YouTube has promised changes to improve child safety on the platform after receiving a record $170 million fine for potential violations of the Children’s Online Privacy Protection Act.
Accused of illegally harvesting children’s data without their parents’ consent and using it to target them with ads, Google was charged $170 million, the largest civil penalty ever obtained by the commission in a children’s privacy case.
The company agreed to pay the fine and make changes to better protect children using the platform.
Today we’re sharing several changes designed to better protect data on children’s content on YouTube. Starting in about four months:
— YouTube (@YouTube) September 4, 2019
In this blog, Susan states that “this is just the beginning” for the company. She adds that “from its earliest days, YouTube has been a site for people over 13, but with a boom in family content and the rise of shared devices, the likelihood of children watching without supervision has increased.”
Changes to the platform include the following:
- Despite the age and supervision of the user, the data will be taken from a child’s perspective. In addition to this, the data taken will only be in support of the operation of YouTube.
- Advertisements that are personalised will no longer be available on children’s content.
- Notification and comment features will be disabled for children’s content.
- Creators will now identify their content that is made for children, and YouTube is working towards finding child-friendly content through machine learning.
According to the company, they will be taking effect in approximately four months.
YouTube acknowledges the effect these changes may have on creators and has promised a $100 million fund to support the creation of “thoughtful, original children’s content” on both YouTube and YouTube Kids.
YouTube is also recommending the YouTube Kids app to users, assuring viewers that this is an active and continuous project for the company, with more parental controls to be added.
Hank Green posted a Twitter thread with his view on the changes, stating that although they are likely to negatively impact the income of creators that produce content for children, they will likely be very beneficial for children using the platform.
Now, this might ultimately be a good thing for Kids content. I'm less concerned for individual creators and companies (and certainly for Alphabet) than I am concerned for literal children. And the end result of this will likely be an ecosystem that is more exclusive.
— Hank (Look Before You Tweet) Green (@hankgreen) September 4, 2019

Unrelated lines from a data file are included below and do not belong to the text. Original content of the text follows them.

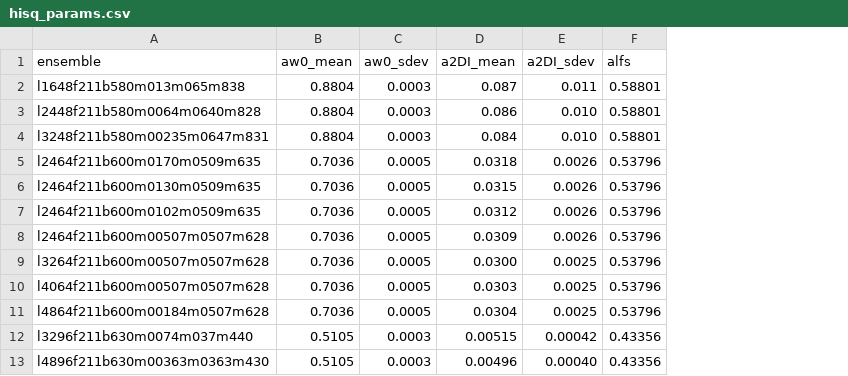
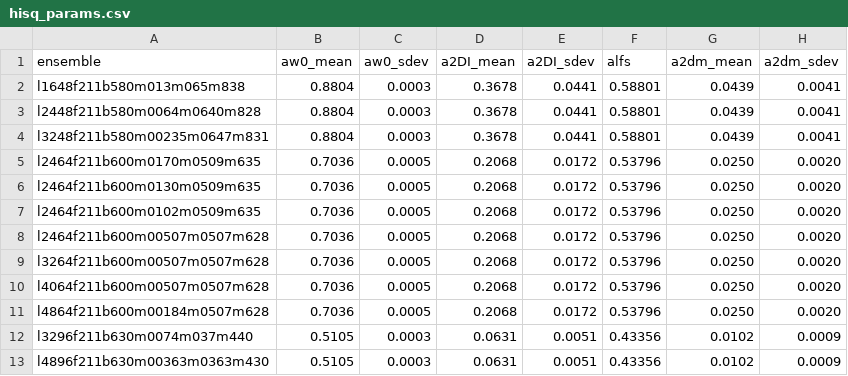
Before and after one commit to callat-qcd/project_fkfpi, a CSV file: hisq_params.csv, drawn as a sheet; the diff names each change by its address in the sheet, - before the commit and + after, or states it on an @@ line.

```diff
--- a/hisq_params.csv
+++ b/hisq_params.csv
+column G (a2dm_mean), rows 2-13: 0.0439 | 0.0439 | 0.0439 | 0.0250 | 0.0250 | 0.0250 | 0.0250 | 0.0250 | 0.0250 | 0.0250 | 0.0102 | 0.0102
+column H (a2dm_sdev), rows 2-13: 0.0041 | 0.0041 | 0.0041 | 0.0020 | 0.0020 | 0.0020 | 0.0020 | 0.0020 | 0.0020 | 0.0020 | 0.0009 | 0.0009
-D2 (a2DI_mean): 0.087
+D2 (a2DI_mean): 0.3678
-E2 (a2DI_sdev): 0.011
+E2 (a2DI_sdev): 0.0441
-D3 (a2DI_mean): 0.086
+D3 (a2DI_mean): 0.3678
-E3:E4 (a2DI_sdev): 0.010
+E3:E4 (a2DI_sdev): 0.0441
-D4 (a2DI_mean): 0.084
+D4 (a2DI_mean): 0.3678
-D5 (a2DI_mean): 0.0318
+D5 (a2DI_mean): 0.2068
-E5:E8 (a2DI_sdev): 0.0026
+E5:E8 (a2DI_sdev): 0.0172
-D6 (a2DI_mean): 0.0315
+D6 (a2DI_mean): 0.2068
-D7 (a2DI_mean): 0.0312
+D7 (a2DI_mean): 0.2068
-D8 (a2DI_mean): 0.0309
+D8 (a2DI_mean): 0.2068
-D9 (a2DI_mean): 0.0300
+D9 (a2DI_mean): 0.2068
-E9:E11 (a2DI_sdev): 0.0025
+E9:E11 (a2DI_sdev): 0.0172
-D10 (a2DI_mean): 0.0303
+D10 (a2DI_mean): 0.2068
-D11 (a2DI_mean): 0.0304
+D11 (a2DI_mean): 0.2068
-D12 (a2DI_mean): 0.00515
+D12 (a2DI_mean): 0.0631
-E12 (a2DI_sdev): 0.00042
+E12 (a2DI_sdev): 0.0051
-D13 (a2DI_mean): 0.00496
+D13 (a2DI_mean): 0.0631
-E13 (a2DI_sdev): 0.00040
+E13 (a2DI_sdev): 0.0051
```
Also changed, not shown: 2 other files.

In a video on his channel, Philip DeFranco spoke talked about how it’s unclear what will be defined as content specifically for children, saying “It’s going to be interesting to see” what happens four months from now.
For more information, read YouTube’s official blog post.